There is no question that Americans enjoy listening to music. We spend on average, 4 hours a day listening to music, are excited when our favorite song comes on the radio and look up to legendary & popular musicians. Despite our love for music, music education has been cut from many schools with deeper cuts potentially on the horizon. But why should the average parent or taxpayer be concerned about the cuts to music programs? Our love for music aside, children who study music have been shown to have several benefits over their peers including:
Music students have higher scores on the SATs than the national average (source)
Learning to play a musical instrument as a child creates more robust brain responses which continue as adults (Skoe & Kraus 2012).
A Stanford University Study found that musical training can improve how the brain improves spoken word which could lead to better reading ability in children that have reading problems like dyslexia.
Students that were involved in band or orchestra in middle and high school were shown to perform better in math during their senior year of high school. In low-income families, these results were even more pronounced (Catterall, Chapleau & Iwanage 2002).
A report by the Texas Commission on drug and alcohol abuse found that individuals involved in band or orchestra had very low levels of alcohol, tobacco, and illicit drugs use compared to peers.
Schools with music programs have almost a 10% higher attendance rate than schools without music programs

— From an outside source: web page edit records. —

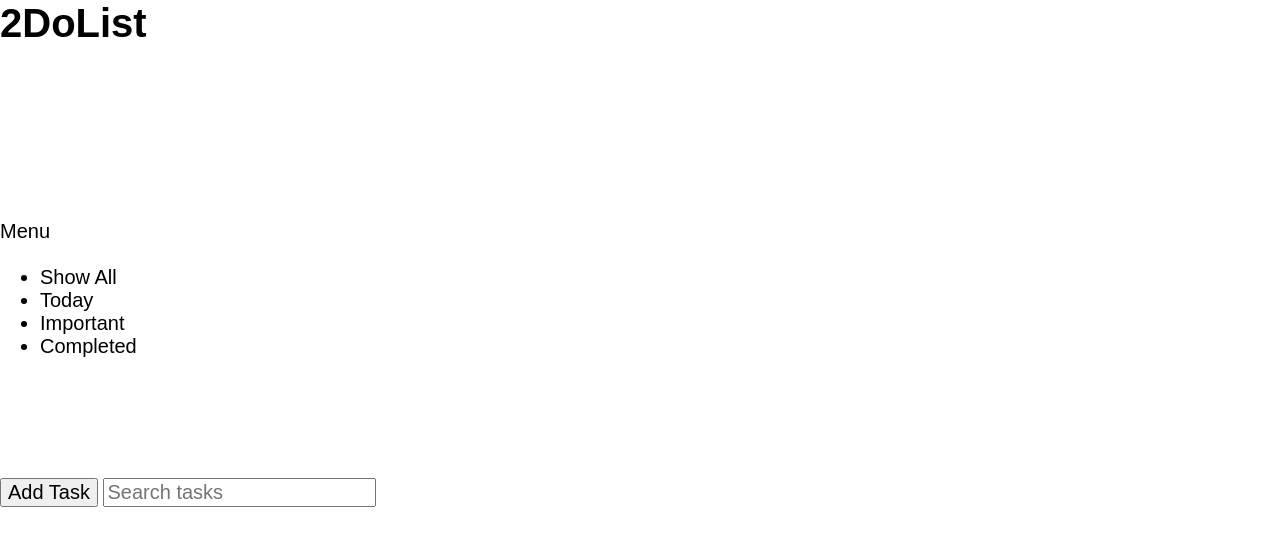
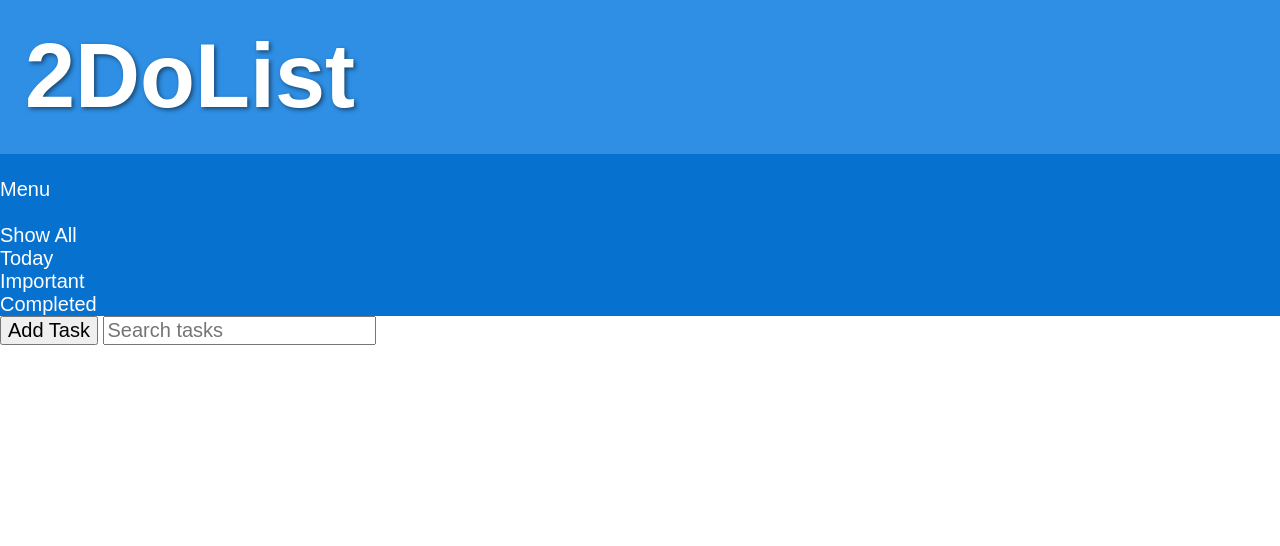
Before and after one commit to GEKKOun0/2DoList, a website: page index.html in a window 1280 px wide. Drawn offline with Linux system fonts and the light colour scheme; a web font is replaced by a local one.

Commit message:
Added header and initialized menu

```diff
--- a/index.html
+++ b/index.html
@@ -17,7 +17,7 @@
             <h1>2DoList</h1>
         </div>
     </header>
-    <section>
+    <section class="menu">
         <div class="content-menu">
             <p class="name-menu">Menu</p>
             <ul class="menu">
--- a/src/scss/app.scss
+++ b/src/scss/app.scss
@@ -1,2 +1,2 @@
 @forward 'base';
-// @forward 'layout';
+@forward 'layout';
--- a/src/scss/base/_globals.scss
+++ b/src/scss/base/_globals.scss
@@ -39,7 +39,7 @@
     font-weight: 900;
 }
 h1 {
-    font-size: 4rem;
+    font-size: 8rem;
 }
 h2 {
     font-size: 4.6rem;
--- a/src/scss/base/_mixins.scss
+++ b/src/scss/base/_mixins.scss
@@ -1,7 +1,7 @@
 @use 'variables' as v;
 
 @mixin phone {
-    @media (min-width: v.$telefono){
+    @media (min-width: v.$phone){
         @content;
     }
 
@@ -31,9 +31,9 @@
     margin: 0 auto;
 }
 
-@mixin grid ($columnas: 1, $gap : 5rem){
+@mixin grid ($columns: 1, $gap : 5rem){
     display: grid;
-    grid-template-columns: repeat($columnas, 1fr);
+    grid-template-columns: repeat($columns, 1fr);
     gap: 5rem;
 }
 @mixin reset-list {
--- /dev/null
+++ b/src/scss/layout/_header.scss
@@ -0,0 +1,21 @@
+@use 'base/variables' as v;
+@use 'base/mixins' as m;
+
+.header {
+    background-color: v.$primary;
+    box-shadow: .1rem .2rem .3rem #333;
+
+    .content-header {
+        padding: 2.5rem;
+
+    }
+
+    h1 {
+        color: v.$white;
+        text-align: left;
+        margin-bottom: 0;
+        font-size: 9rem;
+        font-weight: 900;
+        text-shadow: 2px 2px 4px rgba(0, 0, 0, 0.5);
+    }
+}
--- /dev/null
+++ b/src/scss/layout/_index.scss
@@ -0,0 +1,2 @@
+@forward 'header';
+@forward 'menu';
--- /dev/null
+++ b/src/scss/layout/_menu.scss
@@ -0,0 +1,19 @@
+@use 'base/variables' as v;
+
+.menu {
+    padding: 0rem;
+    margin: 0;
+    color: v.$white;
+
+    .content-menu {
+        background-color: v.$primaryDark;
+        display: flex;
+        flex-direction: column;
+        text-align: left;
+
+
+        p {
+            color: v.$white;
+        }
+    }
+}
```
Also changed, not shown: build/css/app.css, 1 other file.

There are countless more reasons why children should learn music and why music education is important. Rob Aster (A.K.A radical Rob) understands the importance of teaching children music. As a managing member and founder of RRHOT, LLC, which produces music for film, albums, and television productions. Rob Aster has been passionate about music ever since he was a child. Artists and Musicians like radical Rob Aster understand how music can have such a powerful effect on children because it had such a powerful effect on them. We need to do more to promote music in the school and in the classroom before it becomes too late.